House Republicans have asked the Congressional Budget Office for a new cost estimate of President Obama’s health care law in light of recent regulations that both suspend the law’s employer mandate and remove key anti-fraud safeguards.
“Chairman Ryan’s staff asked CBO to evaluate the impact of the administration’s recent decisions,” House Budget Committee spokesman William Allison told the Washington Examiner Monday. “CBO will need time to complete this request. And Congress needs more time to sort out the effects of what amounts to a startling admission by the administration: Obamacare is unworkable. But all Americans should get more time. Workers and families should get relief from the law. Policymakers should get a chance to start over and fix what’s broken in health care.”
On July 5, the Department of Health and Human Services released a new regulation relieving states of the responsibility of verifying the information provided to them by individuals seeking federal subsidies for health insurance. Families and individuals buying health insurance through an Obamacare exchange could claim less income than they really earn and thus receive higher federal subsidies than they otherwise would be entitled to. Such fraud could only drive up the cost of Obamacare.
On July 3, the Treasury Department announced that it would not be enforcing Obamacare’s $2,000 or $3,000 penalty on larger employers for every employee that they employ but do not offer health insurance to. The fiscal impact of this policy is less clear.
If many employers choose not to offer health insurance to employees (either by cutting back hours and making more employees part-time or by not offering health care entirely), the federal government would have to spend more money on Medicaid and insurance subsidies. However, the government would also collect more in taxes as firms would raise employee pay to compensate for the loss of health care benefits and fewer workers would be able to take advantage of the tax exemption for employer-based health insurance.

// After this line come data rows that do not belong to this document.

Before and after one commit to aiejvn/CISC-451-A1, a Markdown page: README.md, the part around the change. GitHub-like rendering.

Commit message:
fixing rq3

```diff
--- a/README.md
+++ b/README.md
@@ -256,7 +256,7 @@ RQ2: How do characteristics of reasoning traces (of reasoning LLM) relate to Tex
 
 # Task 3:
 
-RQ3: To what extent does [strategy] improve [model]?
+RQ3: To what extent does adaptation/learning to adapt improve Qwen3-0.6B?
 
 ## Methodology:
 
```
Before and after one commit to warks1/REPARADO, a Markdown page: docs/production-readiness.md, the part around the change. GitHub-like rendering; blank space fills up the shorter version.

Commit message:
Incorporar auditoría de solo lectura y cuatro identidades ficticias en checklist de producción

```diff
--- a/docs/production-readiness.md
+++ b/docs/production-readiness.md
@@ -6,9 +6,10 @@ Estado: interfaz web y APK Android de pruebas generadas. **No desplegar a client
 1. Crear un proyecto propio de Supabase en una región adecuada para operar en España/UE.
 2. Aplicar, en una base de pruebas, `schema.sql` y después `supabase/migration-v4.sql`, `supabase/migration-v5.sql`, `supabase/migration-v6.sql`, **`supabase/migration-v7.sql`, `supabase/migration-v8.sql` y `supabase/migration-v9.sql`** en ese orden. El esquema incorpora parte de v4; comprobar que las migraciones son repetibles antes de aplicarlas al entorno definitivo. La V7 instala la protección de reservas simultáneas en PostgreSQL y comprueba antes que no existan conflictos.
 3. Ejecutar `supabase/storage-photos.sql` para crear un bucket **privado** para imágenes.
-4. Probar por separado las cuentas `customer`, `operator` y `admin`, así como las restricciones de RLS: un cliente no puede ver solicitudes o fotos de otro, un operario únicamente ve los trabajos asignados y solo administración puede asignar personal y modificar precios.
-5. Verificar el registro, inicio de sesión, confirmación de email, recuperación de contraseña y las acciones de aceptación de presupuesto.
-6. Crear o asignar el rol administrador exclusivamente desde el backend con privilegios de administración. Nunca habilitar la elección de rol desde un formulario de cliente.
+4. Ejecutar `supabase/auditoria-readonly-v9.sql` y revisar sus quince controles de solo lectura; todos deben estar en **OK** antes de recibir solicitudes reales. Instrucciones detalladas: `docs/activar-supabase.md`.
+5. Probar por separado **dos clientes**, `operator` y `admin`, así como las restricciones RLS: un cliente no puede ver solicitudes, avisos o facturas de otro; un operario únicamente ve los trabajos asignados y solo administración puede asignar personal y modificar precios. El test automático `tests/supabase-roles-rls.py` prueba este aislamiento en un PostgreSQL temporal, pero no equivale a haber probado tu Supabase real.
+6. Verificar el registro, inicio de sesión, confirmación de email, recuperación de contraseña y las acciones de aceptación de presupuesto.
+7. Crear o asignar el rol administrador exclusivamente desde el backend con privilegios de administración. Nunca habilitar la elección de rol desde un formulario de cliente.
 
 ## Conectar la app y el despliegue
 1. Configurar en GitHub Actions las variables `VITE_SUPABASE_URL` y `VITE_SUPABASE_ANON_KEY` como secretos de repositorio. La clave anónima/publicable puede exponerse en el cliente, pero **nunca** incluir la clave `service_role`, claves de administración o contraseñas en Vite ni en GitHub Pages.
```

One CBO estimate from March 2012 found that if employers dumped 7 million more Americans off their current coverage, the government would spend $53 billion more on Medicaid and $165 billion more on subsidies. But the government would also collect $153 billion more in taxes.